makes 12 biscuits

These biscuits are made the classical way, a method whereby the butter and flour is rubbed into flakelike particles by hand. I'm sure you will agree that the extra effort is well worth the reward.

Read more about this recipe in Carole Walter's Great Coffee Cakes, Sticky Buns, Muffins & More.


3 1/3 cups all-purpose flour, spooned in and leveled, plus additional for kneading and dusting
4 1/2 teaspoons baking powder
1 teaspoon baking soda
1 1/4 teaspoon salt
3/4 cup (1 1/2 sticks) unsalted butter, chilled, plus 2 tablespoons melted
1 2/3 cups buttermilk


prep: 20 minutes
total: 40 minutes


baking sheet
large bowl
dough scraper
rubber spatula
pastry cloth
rolling pin (with sleeve or cover)
2 1/4-inch straight-sided cookie cutter
pastry brush
thin metal spatula


1. Position the rack in the middle of the oven. Heat the oven to 400F. Have ready a large, ungreased cookie sheet.

2. In a large bowl, thoroughly whisk together the flour, baking powder, baking soda and salt.

3. Shave the chilled butter into 1/8-inch slices using a dough scraper or a sharp knife. Add the butter to dry ingredients, one-third at a time, rubbing it between your fingertips to form flakelike pieces. Work gently and quickly so the butter does not become too warm. You should have both large and small pieces.

4. Add the buttermilk, pouring it around the edge of the bowl. Using a rubber spatula, push the mixture toward the center, working your way around the bowl to blend the buttermilk with the flakes. The mixture will be soft and resemble large curds or cottage cheese. Let stand for 2 or 3 minutes while you prepare the rolling surface.

5. Sprinkle a pastry board or other flat surface generously with flour, about 2 tablespoons. Empty the dough onto the board. The dough will be sticky. With the help of a dough scraper, lift the dough four or five times to coat it with flour. With floured hands, gently knead the dough six or eight times, or just until it forms a "skin." It's okay if larger particles of butter are visible. Do not overwork the dough or your biscuits will not be tender. When the dough is ready, slide it aside and clean the work surface.

6. Lay a pastry cloth on the surface and fit a rolling pin with a pastry sleeve, or rolling pin cover. Rub an additional 2 to 3 tablespoons of flour into the pastry cloth and sleeve.

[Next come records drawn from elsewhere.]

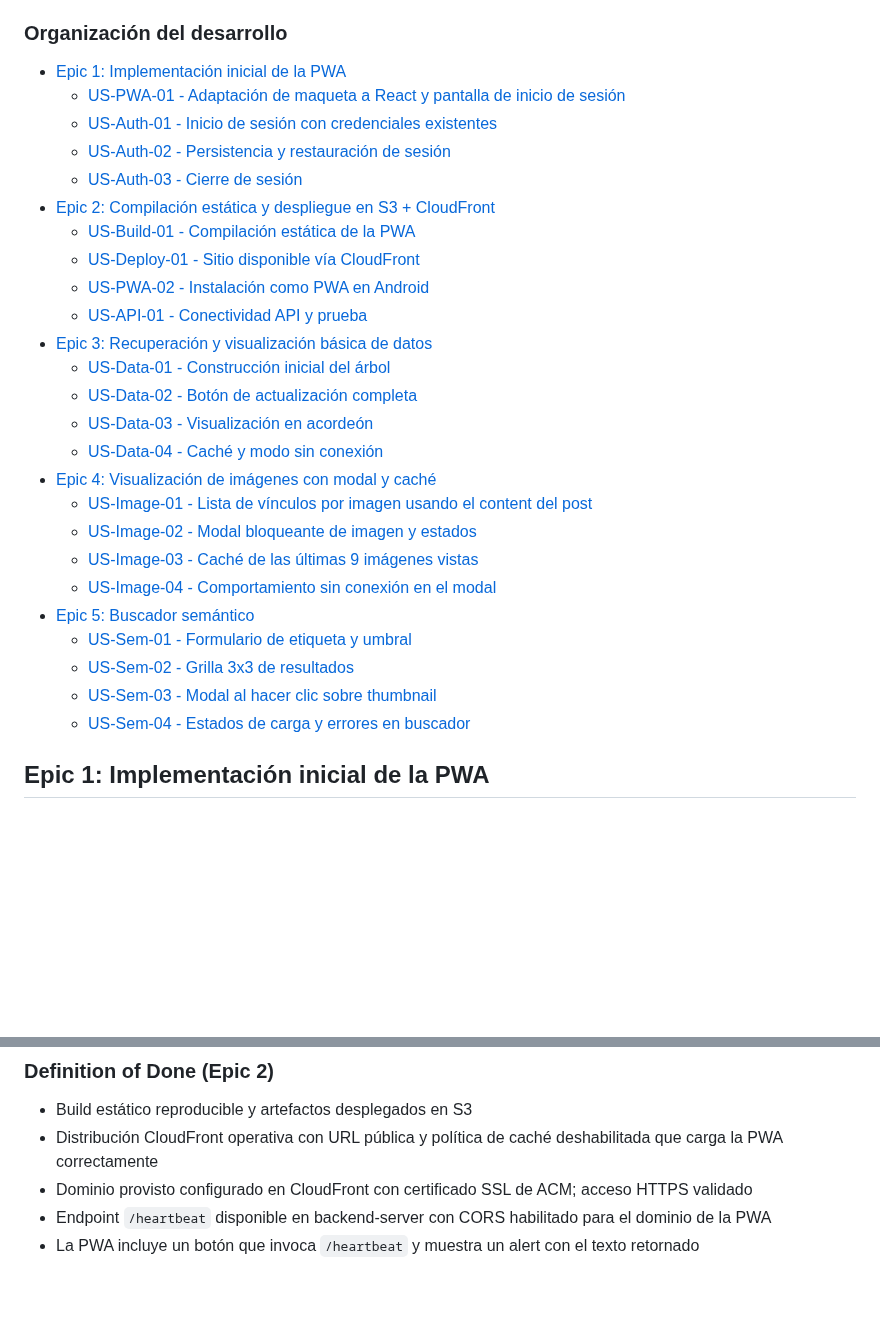
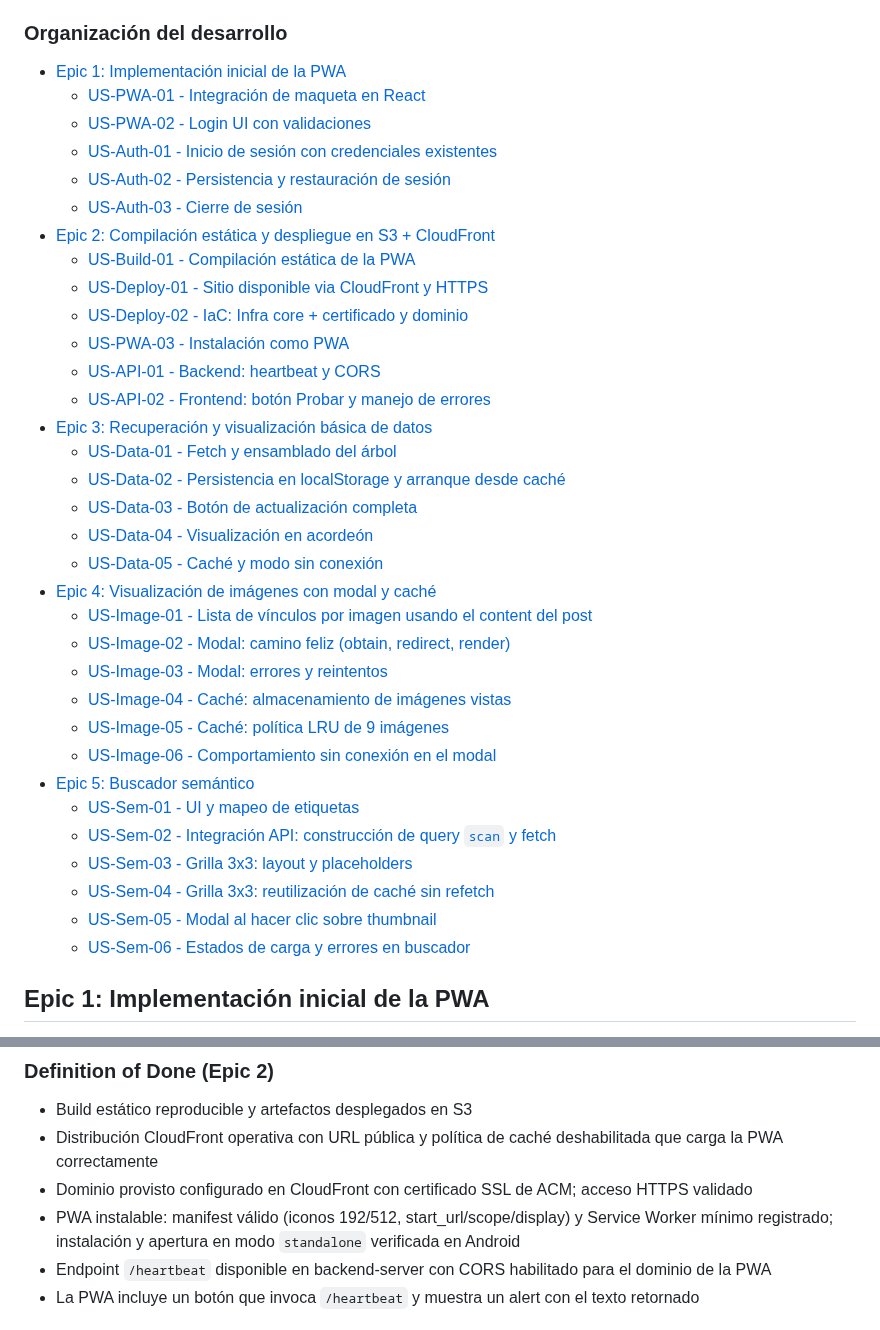
Before and after one commit to Aplicaciones-Moviles-202520/project-base, a Markdown page: docs/entrega-2.3/enunciado.md, 2 parts joined by grey strips. GitHub-like rendering; blank space fills up the shorter version.

```diff
--- a/docs/entrega-2.3/enunciado.md
+++ b/docs/entrega-2.3/enunciado.md
@@ -31,30 +31,38 @@ Para la descripción de la aplicación se utilizará una estrategia de desarroll
 ### Organización del desarrollo
 
 - [Epic 1: Implementación inicial de la PWA](#epic-1-implementacion-inicial-de-la-pwa)
-  - [US-PWA-01 - Adaptación de maqueta a React y pantalla de inicio de sesión](#us-pwa-01---adaptacion-de-maqueta-a-react-y-pantalla-de-inicio-de-sesion)
+  - [US-PWA-01 - Integración de maqueta en React](#us-PWA-01---integracion-de-maqueta-en-react)
+  - [US-PWA-02 - Login UI con validaciones](#us-PWA-02---login-ui-con-validaciones)
   - [US-Auth-01 - Inicio de sesión con credenciales existentes](#us-auth-01---inicio-de-sesion-con-credenciales-existentes)
   - [US-Auth-02 - Persistencia y restauración de sesión](#us-auth-02---persistencia-y-restauracion-de-sesion)
   - [US-Auth-03 - Cierre de sesión](#us-auth-03---cierre-de-sesion)
 - [Epic 2: Compilación estática y despliegue en S3 + CloudFront](#epic-2-compilacion-estatica-y-despliegue-en-s3--cloudfront)
   - [US-Build-01 - Compilación estática de la PWA](#us-build-01---compilacion-estatica-de-la-pwa)
-  - [US-Deploy-01 - Sitio disponible vía CloudFront](#us-deploy-01---sitio-disponible-via-cloudfront)
-  - [US-PWA-02 - Instalación como PWA en Android](#us-pwa-02---instalacion-como-pwa-en-android)
-  - [US-API-01 - Conectividad API y prueba](#us-api-01---conectividad-de-api-y-boton-de-prueba)
+  - [US-Deploy-01 - Sitio disponible via CloudFront y HTTPS](#us-deploy-01---sitio-disponible-via-cloudfront-y-https)
+  - [US-Deploy-02 - IaC: Infra core + certificado y dominio](#us-deploy-02---iac-infra-core--certificado-y-dominio)
+  - [US-PWA-03 - Instalación como PWA](#us-pwa-03---instalacion-como-pwa)
+  - [US-API-01 - Backend: heartbeat y CORS](#us-API-01---backend-heartbeat-y-cors)
+  - [US-API-02 - Frontend: botón Probar y manejo de errores](#us-API-02---frontend-boton-probar-y-manejo-de-errores)
 - [Epic 3: Recuperación y visualización básica de datos](#epic-3-recuperacion-y-visualizacion-basica-de-datos)
-  - [US-Data-01 - Construcción inicial del árbol](#us-data-01---construccion-inicial-del-arbol)
-  - [US-Data-02 - Botón de actualización completa](#us-data-02---boton-de-actualizacion-completa)
-  - [US-Data-03 - Visualización en acordeón](#us-data-03---visualizacion-en-acordeon)
-  - [US-Data-04 - Caché y modo sin conexión](#us-data-04-cache-y-modo-sin-conexion)
+  - [US-Data-01 - Fetch y ensamblado del árbol](#us-Data-01---fetch-y-ensamblado-del-arbol)
+  - [US-Data-02 - Persistencia en localStorage y arranque desde caché](#us-Data-02---persistencia-en-localstorage-y-arranque-desde-cache)
+  - [US-Data-03 - Botón de actualización completa](#us-Data-03---boton-de-actualizacion-completa)
+  - [US-Data-04 - Visualización en acordeón](#us-Data-04---visualizacion-en-acordeon)
+  - [US-Data-05 - Caché y modo sin conexión](#us-Data-05-cache-y-modo-sin-conexion)
 - [Epic 4: Visualización de imágenes con modal y caché](#epic-4-visualizacion-de-imagenes-con-modal-y-cache)
   - [US-Image-01 - Lista de vínculos por imagen usando el content del post](#us-image-01---lista-de-vinculos-por-imagen-usando-el-content-del-post)
-  - [US-Image-02 - Modal bloqueante de imagen y estados](#us-image-02---modal-bloqueante-de-imagen-y-estados)
-  - [US-Image-03 - Caché de las últimas 9 imágenes vistas](#us-image-03---cache-de-las-ultimas-9-imagenes-vistas)
-  - [US-Image-04 - Comportamiento sin conexión en el modal](#us-image-04---comportamiento-sin-conexion-en-el-modal)
+  - [US-Image-02 - Modal: camino feliz (obtain, redirect, render)](#US-Image-02---modal-camino-feliz-obtain-redirect-render)
+  - [US-Image-03 - Modal: errores y reintentos](#US-Image-03---modal-errores-y-reintentos)
+  - [US-Image-04 - Caché: almacenamiento de imágenes vistas](#US-Image-04---cache-almacenamiento-de-imagenes-vistas)
+  - [US-Image-05 - Caché: política LRU de 9 imágenes](#US-Image-05---cache-politica-lru-de-9-imagenes)
+  - [US-Image-06 - Comportamiento sin conexión en el modal](#US-Image-06---comportamiento-sin-conexion-en-el-modal)
 - [Epic 5: Buscador semántico](#epic-5-buscador-semantico)
-  - [US-Sem-01 - Formulario de etiqueta y umbral](#us-sem-01---formulario-de-etiqueta-y-umbral)
-  - [US-Sem-02 - Grilla 3x3 de resultados](#us-sem-02---grilla-3x3-de-resultados)
-  - [US-Sem-03 - Modal al hacer clic sobre thumbnail](#us-sem-03---modal-al-hacer-clic-sobre-thumbnail)
-  - [US-Sem-04 - Estados de carga y errores en buscador](#us-sem-04---estados-de-carga-y-errores-en-buscador)
+  - [US-Sem-01 - UI y mapeo de etiquetas](#US-Sem-01---ui-y-mapeo-de-etiquetas)
+  - [US-Sem-02 - Integración API: construcción de query `scan` y fetch](#US-Sem-02---integracion-api-construccion-de-query-scan-y-fetch)
+  - [US-Sem-03 - Grilla 3x3: layout y placeholders](#US-Sem-03---grilla-3x3-layout-y-placeholders)
+  - [US-Sem-04 - Grilla 3x3: reutilización de caché sin refetch](#US-Sem-04---grilla-3x3-reutilizacion-de-cache-sin-refetch)
+  - [US-Sem-05 - Modal al hacer clic sobre thumbnail](#US-Sem-05---modal-al-hacer-clic-sobre-thumbnail)
+  - [US-Sem-06 - Estados de carga y errores en buscador](#US-Sem-06---estados-de-carga-y-errores-en-buscador)
 
 ## Epic 1: Implementación inicial de la PWA
 
@@ -177,6 +206,7 @@ Objetivo: Compilar la aplicación como sitio estático y disponibilizarla públi
 - Build estático reproducible y artefactos desplegados en S3
 - Distribución CloudFront operativa con URL pública y política de caché deshabilitada que carga la PWA correctamente
 - Dominio provisto configurado en CloudFront con certificado SSL de ACM; acceso HTTPS validado
+- PWA instalable: manifest válido (iconos 192/512, start_url/scope/display) y Service Worker mínimo registrado; instalación y apertura en modo `standalone` verificada en Android
 - Endpoint `/heartbeat` disponible en backend-server con CORS habilitado para el dominio de la PWA
 - La PWA incluye un botón que invoca `/heartbeat` y muestra un alert con el texto retornado
 
```
Also changed, not shown: other parts of docs/entrega-2.3/enunciado.md (+115 -54 lines).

7. Place the dough on the cloth and pat it lightly with floured hands, shaping it into a rectangle. Roll the dough into a 10x14-inch rectangle, with the 10-inch side parallel to the edge of the counter.

8. Fold the dough into thirds, like a business letter. To do this, lift the far side of the pastry cloth up and fold the top third of the dough over on itself. Press the dough to align the edges as best you can. Lift the lower edge of the pastry cloth and flip the bottom third of the dough over on itself, keeping the edges as best you can. You will now have three layers of dough. Press the top gently with your hands, then roll the dough until it's 5x15-inches, with a thickness of a generous 1/2 inch.

9. Using a 2 1/4-inch straight-sided cookie cutter dipped in flour, cut straight down into the dough, without twisting the cutter, cutting two rows of six biscuits. Be sure to dip the cutter in flour before each cut and cut as close to the previous biscuit as possible. When placing on the cookie sheet, invert each biscuit, spacing them about 1 1/2 inches apart.

10. Brush the tops with the melted butter and bake for 18 to 20 minutes, or until golden brown. Remove the biscuits from the oven and let cool for about 5 minutes before loosening with a thin metal spatula. Serve the biscuits warm. If baking ahead, warm the biscuits for a few minutes in a 300F oven.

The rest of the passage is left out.